Male friendships take a huge part of toxic masculinity on the spectrum. It’s rare to see healthy, non-toxic male friendships out of the toxic bubble on television. But not Jake and Charle’s friendship. They are best buddies, but they are not afraid to express immense love for each other. Charles’s admiration for his best friend Jake is almost like a child’s love for candy. Jake also moves away from being a wannabe rebel to caring deeply for Charles. The TV people often portray male friendships as having no depth. They have no emotional involvement of the men involved. But the men of B99 wear their hearts on their sleeves, and proudly too. 

In conclusion, Brooklyn Nine-Nine does a great job of promoting healthy masculinity. The men of the show do not back away from embracing feminine features. I have always witnessed how men are not taught to suffer openly, and this show holds a mirror to modern-day men. To confront these hard truths as a woman and learn about the dangers of hyper-masculinity is essential. And more important is for men to understand the hard work and care it requires to start a conversation about empathetic masculinity.

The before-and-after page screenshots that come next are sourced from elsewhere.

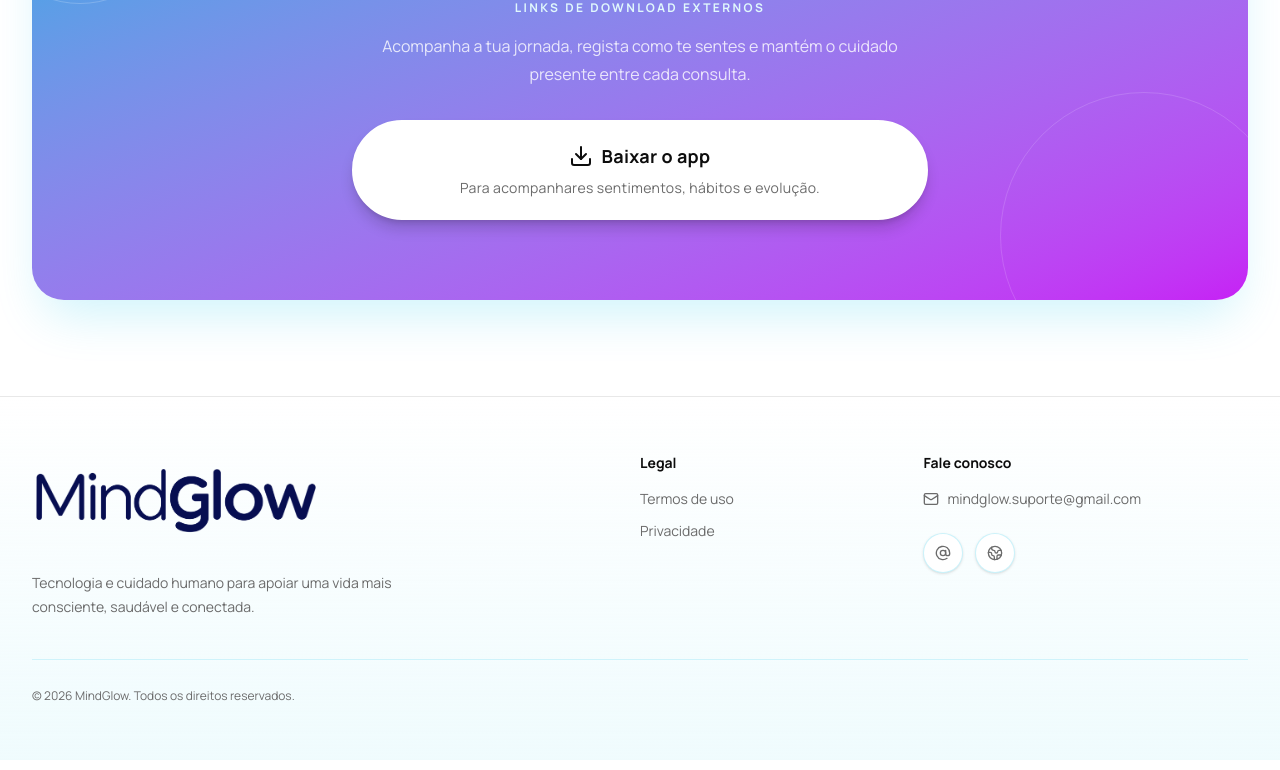
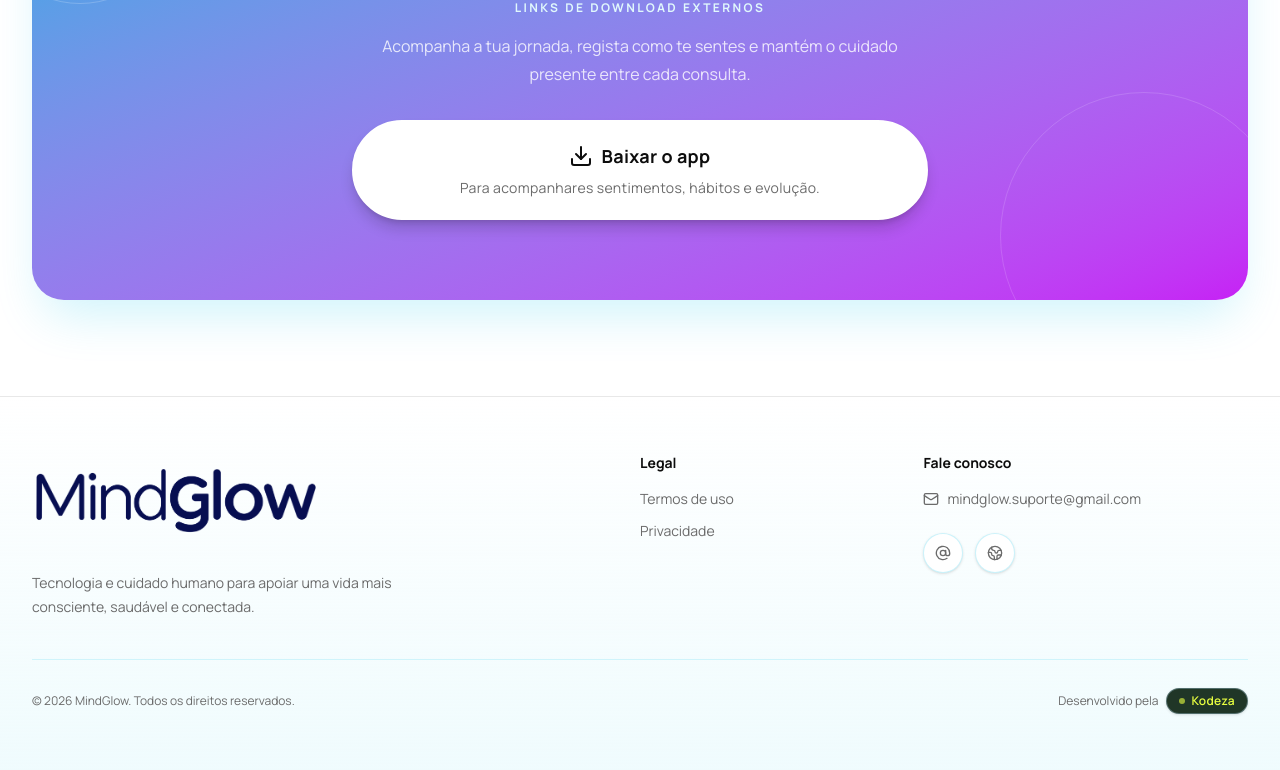
Before and after one commit to PauloTivane2/LandingPageMindGlow, a React (Vite) app: page / in a window 1280 px wide. Shown: the part 4940-5710 px from the top of the page. Built offline with nearby package versions, Linux system fonts and the light colour scheme; the HTML template or start-up script is replaced by a standard one.

Commit message:
feat: adicionar assinatura Kodeza no rodape

```diff
--- a/src/components/layout/Footer.tsx
+++ b/src/components/layout/Footer.tsx
@@ -66,9 +66,34 @@ export function Footer() {
           </div>
         </div>
 
-        <p className="pt-7 text-xs text-text-secondary-light dark:text-text-secondary-dark">
-          © {new Date().getFullYear()} MindGlow. Todos os direitos reservados.
-        </p>
+        <div className="flex flex-col items-center justify-between gap-4 pt-7 sm:flex-row">
+          <p className="text-xs text-text-secondary-light dark:text-text-secondary-dark">
+            © {new Date().getFullYear()} MindGlow. Todos os direitos reservados.
+          </p>
+
+          <div className="flex items-center gap-2 text-xs text-text-secondary-light dark:text-text-secondary-dark">
+            <span>Desenvolvido pela</span>
+            <motion.a
+              href="https://www.kodeza.dev"
+              target="_blank"
+              rel="noopener noreferrer"
+              whileHover={{ scale: 1.05, y: -1 }}
+              whileTap={{ scale: 0.96 }}
+              className="inline-flex items-center gap-1.5 rounded-full px-3 py-1 text-xs font-semibold tracking-wide shadow-sm transition-all"
+              style={{
+                backgroundColor: "#203627",
+                color: "#E8FF40",
+                border: "1px solid rgba(157, 196, 213, 0.4)",
+              }}
+            >
+              <span
+                className="size-1.5 rounded-full animate-pulse"
+                style={{ backgroundColor: "#E8FF40" }}
+              />
+              <span>Kodeza</span>
+            </motion.a>
+          </div>
+        </div>
       </div>
     </footer>
   )
```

I must say this: Brooklyn Nine-Nine does follow fictional detectives from a fictional precinct of the NYPD. It may be just an everyday tv show but tackles real contemporary issues. Some are racism, sexual harassment, sexuality, healthy parenting, and more. 

The question ultimately is not: what does a healthy non-toxic man look like? The right question is: what does a world look like where appearance, aggression, and entitlement are not what makes up a man? And what does it look like…to a woman? Brooklyn Nine-Nine opens a door that is often tightly shut – a door to give men a chance to change things finally. 

Read also:
The Act Of Virtue Signaling
Delete Tinder, Go To Therapy
An Open Letter To All Men